Functional Plant Biology
Journal Banner
  Plant Function & Evolutionary Biology
 
blank image Search
 
blank image blank image
blank image
 
  Advanced Search
   

Journal Home
About the Journal
Editorial Board
Contacts
Content
Online Early
Current Issue
Just Accepted
All Issues
Special Issues
Research Fronts
Reviews
Evolutionary Reviews
Sample Issue
For Authors
General Information
Notice to Authors
Submit Article
Open Access
For Referees
Referee Guidelines
Review Article
For Subscribers
Subscription Prices
Customer Service
Print Publication Dates

blue arrow e-Alerts
blank image
Subscribe to our Email Alert or RSS feeds for the latest journal papers.

red arrow Connect with us
blank image
facebook twitter youtube

red arrow PrometheusWiki
blank image
PrometheusWiki
Protocols in ecological and environmental plant physiology

 

Article << Previous     |     Next >>   Contents Vol 4(1)

Growth Pattern, Carbon Dioxide Exchange and Dry Weight Distribution in Wheat Growing Under Differing Photosynthetic Environments

RM Gifford

Australian Journal of Plant Physiology 4(1) 99 - 110
Published: 1977

Abstract

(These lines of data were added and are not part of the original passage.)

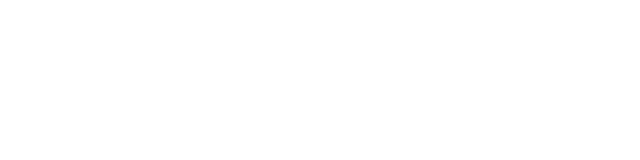
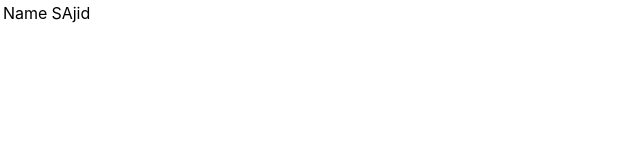
Before and after one commit to CompileWithQureshi/learningfolder, a React (Create React App) app: page / in a window 1280 px wide. Shown: the top 160 px of the page, without its empty margins (0-640 px from the left). Built offline with nearby package versions, Linux system fonts and the light colour scheme.

Commit message:
Added Column file in Fragment file

```diff
--- a/src/App.js
+++ b/src/App.js
@@ -1,5 +1,5 @@
 import React, { Component } from 'react';
-import LifeCyleA from './Lifecycle';
+// import LifeCyleA from './Lifecycle';
 import Fragment from './Fragment';
 // import BindEvent from './Eventbind';
 // import Form from './forms';
--- a/src/Fragment.jsx
+++ b/src/Fragment.jsx
@@ -1,10 +1,15 @@
 import React from "react";
+import Cloumn from "./column";
 
 function Fragment() {
   return (
     <React.Fragment>
       <table>
-        <td></td>
+        <tbody>
+          <tr>
+            <Cloumn />
+          </tr>
+        </tbody>
       </table>
     </React.Fragment>
   );
--- a/src/column.jsx
+++ b/src/column.jsx
@@ -2,10 +2,10 @@ import React from "react";
 
 function Cloumn() {
   return (
-    <div>
-      <tr>Name</tr>
-      <tr>SAjid</tr>
-    </div>
+    <React.Fragment key={<td>Name</td>}>
+      <td>Name</td>
+      <td>SAjid</td>
+    </React.Fragment>
   );
 }
 
```
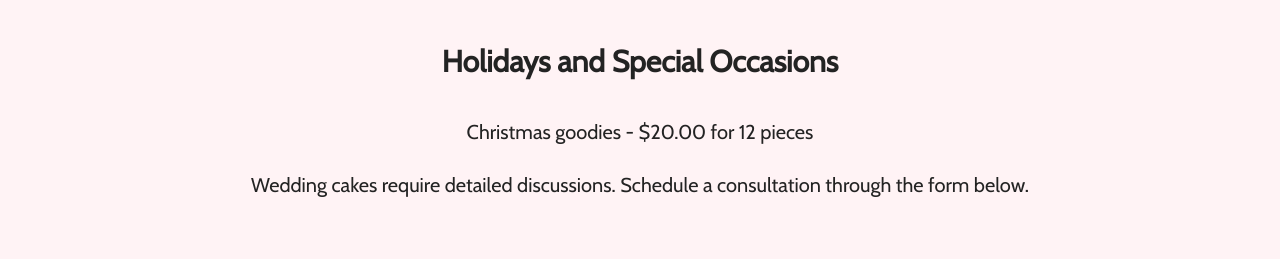
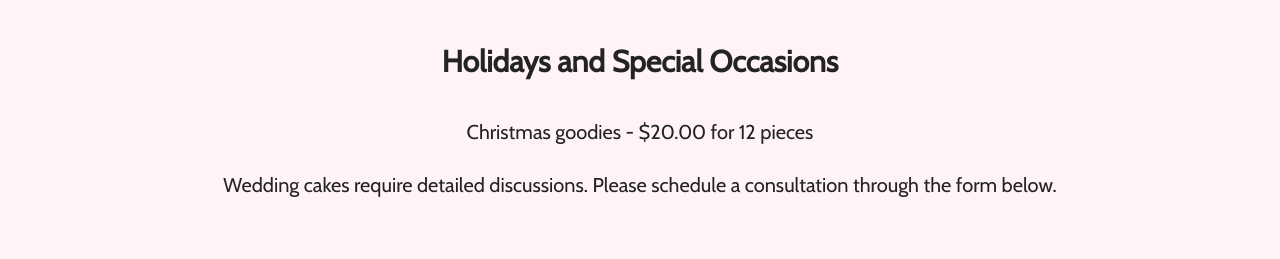
Before and after one commit to lockhartmb/goodyTwoSpoons, a plain HTML site: page index.html in a window 1280 px wide. Shown: the part 6740-6999 px from the top of the page. Drawn offline with nearby package versions, Linux system fonts and the light colour scheme; some packages are replaced by stand-ins of ours; a script that the page names is missing.

Commit message:
Update index.html

```diff
--- a/index.html
+++ b/index.html
@@ -294,7 +294,7 @@
               <span class="price">Christmas goodies - $20.00 for 12 pieces</span>
             </li>
             <li>
-              <p>Wedding cakes require detailed discussions. Schedule a consultation through the form below.</p>
+              <p>Wedding cakes require detailed discussions. Please schedule a consultation through the form below.</p>
             </li>
           </ul>
 
```
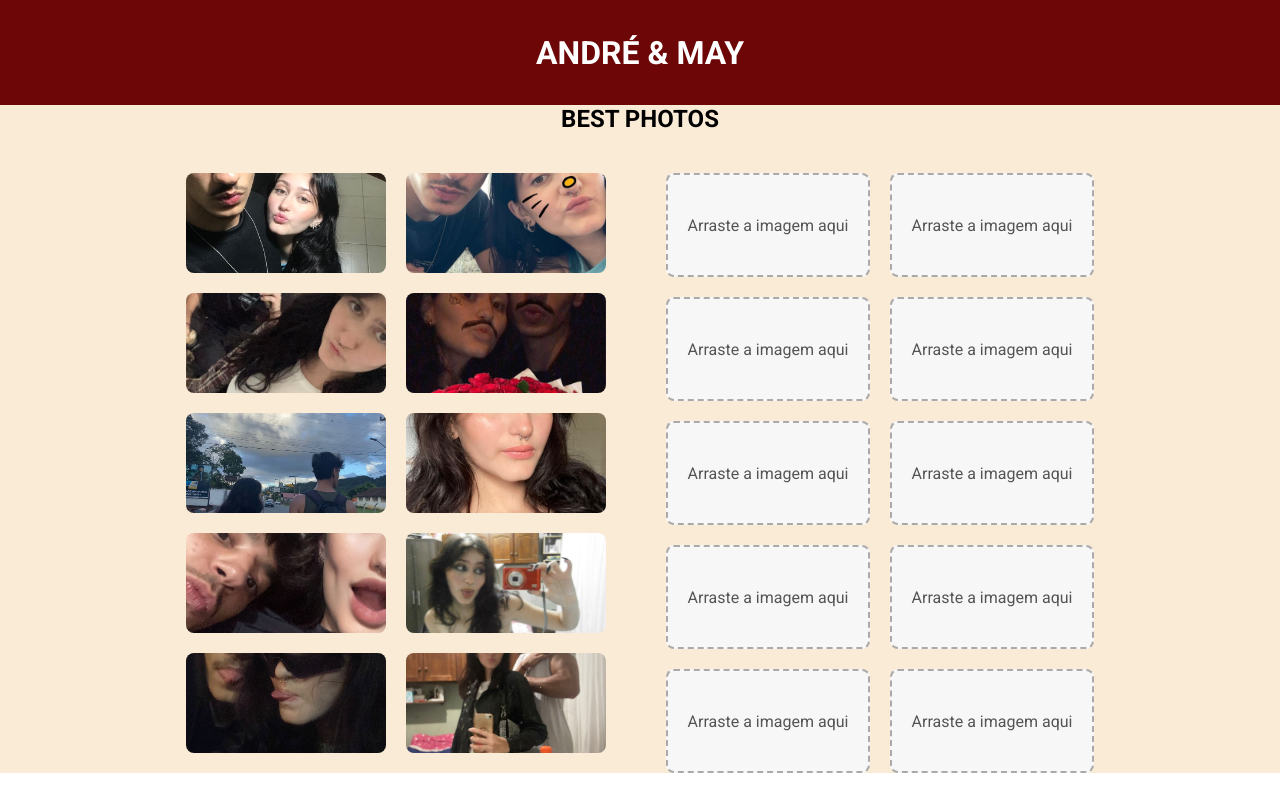
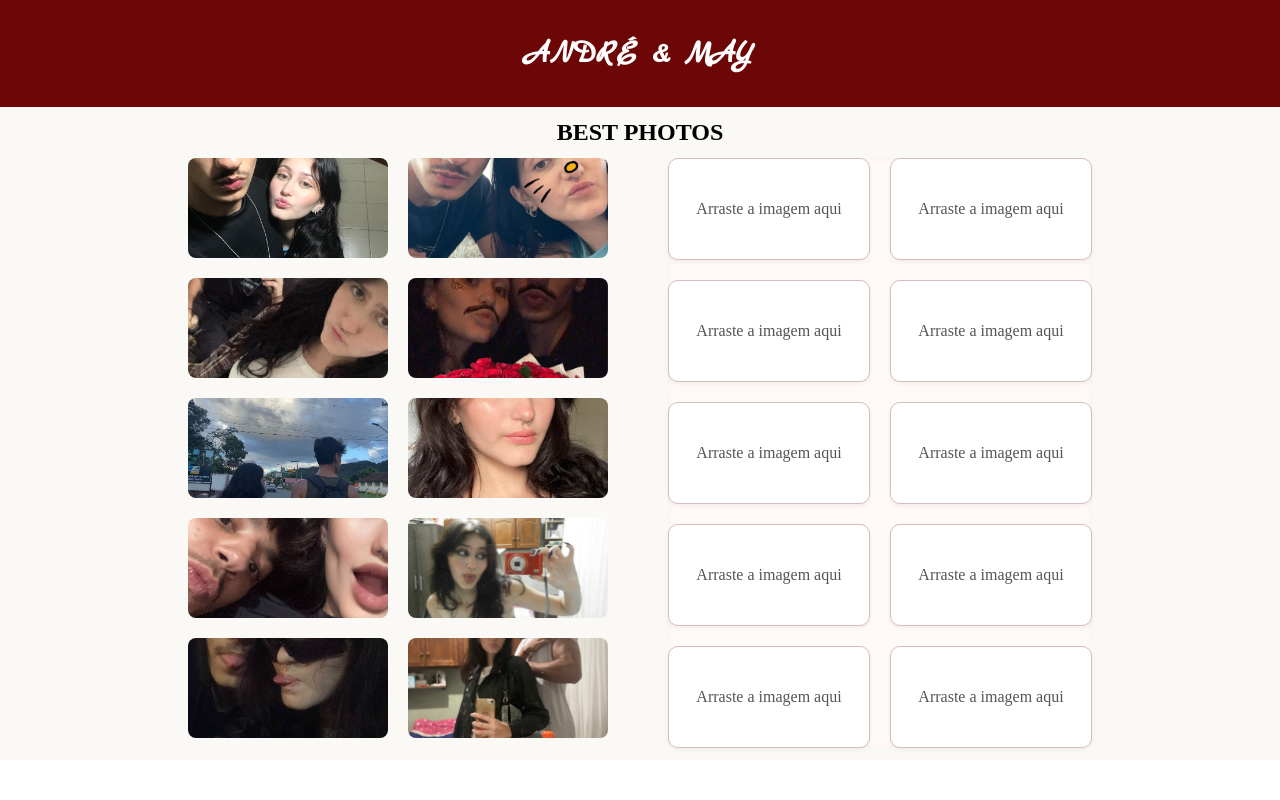
Before and after one commit to andrMiotto/galeriaImagensDragDrop, a plain HTML site: page index.html in a window 1280 px wide. Drawn offline with Linux system fonts and the light colour scheme.

Commit message:
style:ajusta-estilo

```diff
--- a/index.html
+++ b/index.html
@@ -6,12 +6,10 @@
     <meta name="viewport" content="width=device-width, initial-scale=1.0">
     <title>André & May</title>
     <link rel="stylesheet" href="style.css">
+
     <link rel="preconnect" href="https://fonts.googleapis.com">
     <link rel="preconnect" href="https://fonts.gstatic.com" crossorigin>
-    <link href="https://fonts.googleapis.com/css2?family=Roboto:ital,wght@0,100..900;1,100..900&display=swap"
-        rel="stylesheet">
-
-    <link rel="icon" type="image/png" href="Images/fav_icon.png">
+    <link href="https://fonts.googleapis.com/css2?family=Marck+Script&display=swap" rel="stylesheet">
 
 
 </head>
--- a/script.js
+++ b/script.js
@@ -7,7 +7,7 @@ const dropzones = document.querySelectorAll('.card-drop');
 draggables.forEach(draggable => {
     draggable.addEventListener('dragstart', event => {
         event.dataTransfer.setData('text/plain', event.target.innerText);
-        event.target.classList.add('draggin');
+        event.target.classList.add('dragging');
         console.log('drag iniciado: ', event.target.innerText);
     });
 
@@ -37,9 +37,9 @@ dropzones.forEach(dropzone => {
             event.preventDefault();
             dropzone.classList.remove('over');
 
-            const dragging = document.querySelector('.dragging');
+    const dragging = document.querySelector('.dragging');
             if (dragging) {
-                dropzone.innerHTML = '';
+      dropzone.innerHTML = '';
                 dropzone.appendChild(dragging);
                 console.log('Elemento solto na área de drop');
             }
--- a/style.css
+++ b/style.css
@@ -1,7 +1,6 @@
 * {
     margin: 0;
     padding: 0;
-    font-family: Roboto;
 
 
 }
@@ -16,16 +15,27 @@
     background-color: rgb(109, 7, 7);
     color: white;
     padding: 2.1rem;
-
+    font-family: "Marck Script", cursive;
+    font-weight: 400;
+    font-style: normal;
 }
 
+
 .content {
-    background-color: antiquewhite;
+    background-color: rgb(250, 249, 246);
+    padding-bottom: 12px;
 }
 
 .title-content {
     display: flex;
     justify-content: center;
+}
+
+
+
+
+h2 {
+    margin: 12px;
 }
 
 .img-album img {
@@ -44,7 +54,6 @@
     justify-content: center;
     gap: 60px;
     align-items: start;
-    margin-top: 40px;
 }
 
 .cards,
@@ -72,7 +81,6 @@
 }
 
 .card-drop {
-    border: 2px dashed #aaa;
     border-radius: 8px;
     background-color: #f7f7f7;
     height: 100px;
@@ -80,3 +88,25 @@
     text-align: center;
     color: #555;
 }
+
+.favorites-drop {
+    background: #fffaf7;
+    border-radius: 12px;
+    position: relative;
+    box-shadow: inset 0 0 8px rgba(0, 0, 0, 0.05);
+}
+
+
+.card-drop {
+    background: #ffffff;
+    border: 1px solid #d8bdbd;
+    border-radius: 10px;
+    box-shadow: 0 2px 5px rgba(0, 0, 0, 0.06);
+    transition: all 0.2s ease;
+}
+
+.card-drop:hover {
+    transform: scale(1.03);
+    background-color: #fff4f4;
+    box-shadow: 0 4px 10px rgba(0, 0, 0, 0.1);
+}
```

Wheat (cv. WW15) was grown as a crop stand in different CO2 concentrations (ambient, ambient plus 200 ± 20 vpm CO2, ambient minus 150 ± 20 vpm CO2) from germination to maturity in naturally lit growth cabinets under winter or summer light conditions, at 21°C by day and 16°C at night. Ambient CO2 concentration during the daylight hours averaged 280-300 vpm. CO2 level had little effect on phenology of the mainshoot; most of the growth response was through tillering. From data on flag leaves in the winter light experiment, there was no indication of any positive or negative feedback on growth acting through maximum leaf net photosynthesis rate. Leaf area index was increased by CO2 at low light and the related self-shading acted as a negative feedback partially countering the effect due to an enhanced rate of CO2 uptake per unit leaf area. Dark respiratory CO2 loss represented a greater proportion of CO2 uptake in the light for the CO2-depleted crop than for the control crop. But the reciprocal effect was not evident for the enriched crop. Contrary to classical ideas on growth responses to variation of colimiting factors, the growth response to CO2 enrichment was relatively greater under the low radiation than the high radiation regime. The grain was the tissue most flexible in its responsiveness to changes in assimilation under the conditions of the summer experiment. For this crop, for which the grain yield of the control was very high (0.97 kgm-2), response of yield to CO2 enrichment corresponded to 0.25% per vpm.



Full text doi:10.1071/PP9770099

© CSIRO 1977

blank image
Subscriber Login
Username:
Password:  

 
PDF (587 KB) $25
 Export Citation
 Print
  
    
Legal & Privacy | Contact Us | Help

CSIRO

© CSIRO 1996-2014